Head into the new season with some books about the ups and downs of the working world (Getty Images/Jessica Peterson)
A good business book can entertain as well as teach. It provides insights from people who've accomplished something, and it can inspire us to take a swing at accomplishing something ourselves. Here are seven of the books that have been inspiring readers this year.
WORK: A DEEP HISTORY, FROM THE STONE AGE TO THE AGE OF ROBOTS
By James Suzman
Some people love to work, some hate it, but our big problem is that we are prone to doing too much of it and use it to define ourselves. In his newest book, Suzman takes a walk through the history of work, turning some of our preconceptions about work upside down in the process.
WORK WON'T LOVE YOU BACK: HOW DEVOTION TO OUR JOBS KEEPS US EXPLOITED, EXHAUSTED, AND ALONE
By Sarah Jaffe
For more on the potentially negative impacts of work, Jaffe’s book argues that we allow work to take over our lives and that the mantra "do what you love" can lead you to be exploited by those who profit from your efforts.
By Phil Knight
Putting a more positive spin on the working world, Knight's memoir is an inspiring story about the ups and downs of following your passion.
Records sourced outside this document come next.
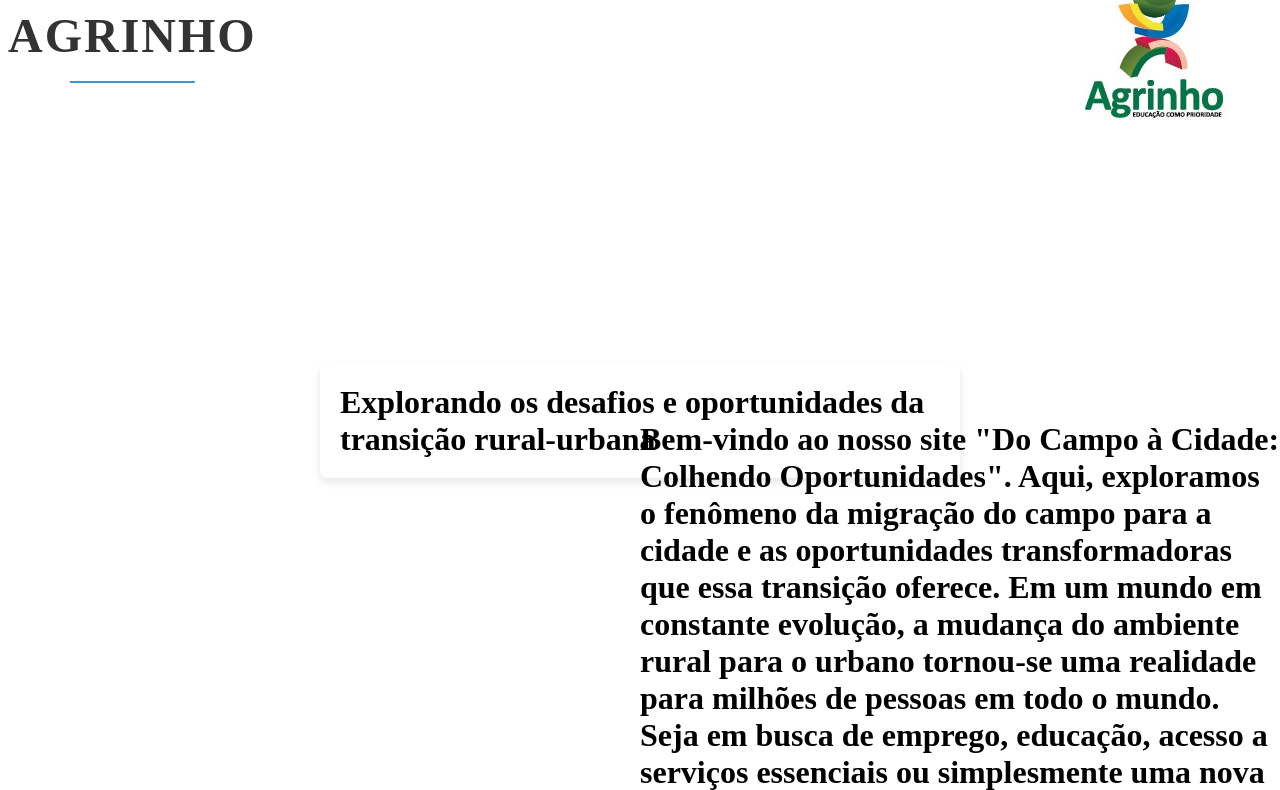
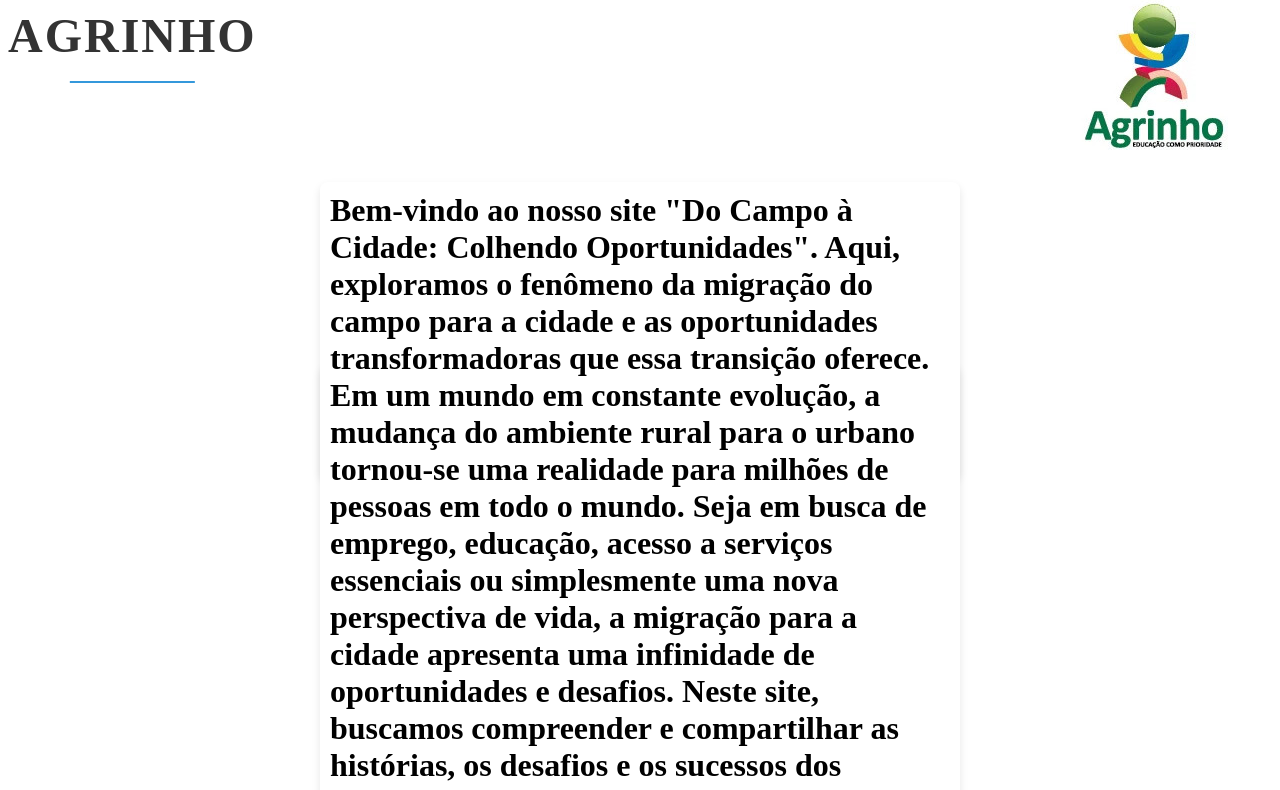
Before and after one commit to nathanielpercigo/Agrinho, a plain HTML site: page index.html in a window 1280 px wide. Shown: the top 790 px of the page. Drawn offline with Linux system fonts and the light colour scheme.

Commit message:
Update style.css

```diff
--- a/style.css
+++ b/style.css
@@ -23,7 +23,7 @@
 
 .image-container {
     float: right;
-    margin-top: -80px;
+    margin-top: -50px;
     margin-left: 10px;
 }
 
@@ -40,8 +40,11 @@
 
  .centered-h1v2 {
             position: absolute;
-            top: 50%;
+            padding: 10px;
+            background-color: #ffffff;
+            border-radius: 8px;
+            box-shadow: 0 4px 8px rgba(0, 0, 0, 0.1);
+            top: 100%;
             left: 50%;
-            font-size: 36px
             transform: translate(-50%, -50%);
 }
```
Shoe Dog follows Knight’s journey to create the iconic sports brand Nike, starting with a loan of $50 from his father. In his first year, 1963, he grossed $8,000. Annual sales now exceed $30 billion.
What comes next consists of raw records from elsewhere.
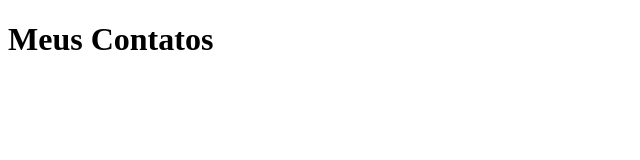
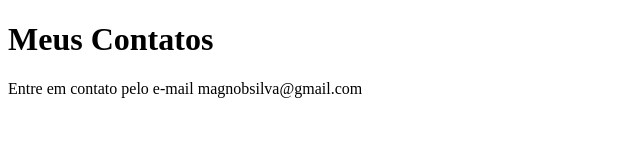
Before and after one commit to magnobsilva/sistema_cadastro, a plain HTML site: page contato.html in a window 1280 px wide. Shown: the whole page, without its empty margins (0-640 px from the left). Drawn offline with Linux system fonts and the light colour scheme.

Commit message:
Adicionando e-mail de contato

```diff
--- a/contato.html
+++ b/contato.html
@@ -8,5 +8,6 @@
 </head>
 <body>
     <h1>Meus Contatos</h1>
+    <p>Entre em contato pelo e-mail magnobsilva@gmail.com</p>
 </body>
 </html>
```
THINK AGAIN: THE POWER OF KNOWING WHAT YOU DON'T KNOW
By Adam Grant
Culture is a hot topic these days, but what kind of culture do we want? In his newest book, organizational psychologist Adam Grant argues for a learning culture—one where people can rethink what they know, unlearn when necessary and discover new things.
One of Grant’s guiding principles is to "argue like he's right, but listen like he's wrong." This book discusses how we can embrace the joy of being wrong. As the publisher's description notes, "If knowledge is power, knowing what we don't know is wisdom."
HUMOR, SERIOUSLY: WHY HUMOR IS A SECRET WEAPON IN BUSINESS AND LIFE (AND HOW ANYONE CAN HARNESS IT. EVEN YOU.)
By Jennifer Aaker and Naomi Bagdonas
We don't always have to be serious to be taken seriously in business. In fact, research shows that humour can be a powerful tool when accomplishing serious things. Here, Jennifer Aaker and Naomi Bagdonas have turned their research and popular Stanford Graduate School of Business course on the subject into an interesting read. Drawing on work by behavioural scientists, as well as inspirational business leaders and comedians, they reveal how humour works and how you can make it work for you.
DREYER'S ENGLISH: AN UTTERLY CORRECT GUIDE TO CLARITY AND STYLE
By Benjamin Dreyer
We all need to communicate and, as we've discovered over the past 18 months of video chats and emails, some people are better at it than others. Dreyer’s tome is a delicious way to improve your knowledge of English usage and have a giggle at the same time. As Random House's longtime copy chief, Dreyer knows his language. He's also funny and mischievous and tells a great story while he's making a point of grammar.
A WORLD WITHOUT EMAIL: REIMAGINING WORK IN AN AGE OF COMMUNICATION OVERLOAD
By Cal Newport
For those of us who think we communicate too much, Newport’s latest presents his vision of a world without the constant barrage of emails and chat notifications, and how it can make workers more, not less, productive.
With these seven volumes at hand, be prepared to be both enlightened and entertained.
MORE TO READ
Try one of these works of fiction to see how accountants are portrayed. Plus, read about the stranger than fiction rise and fall of Carlos Ghosn.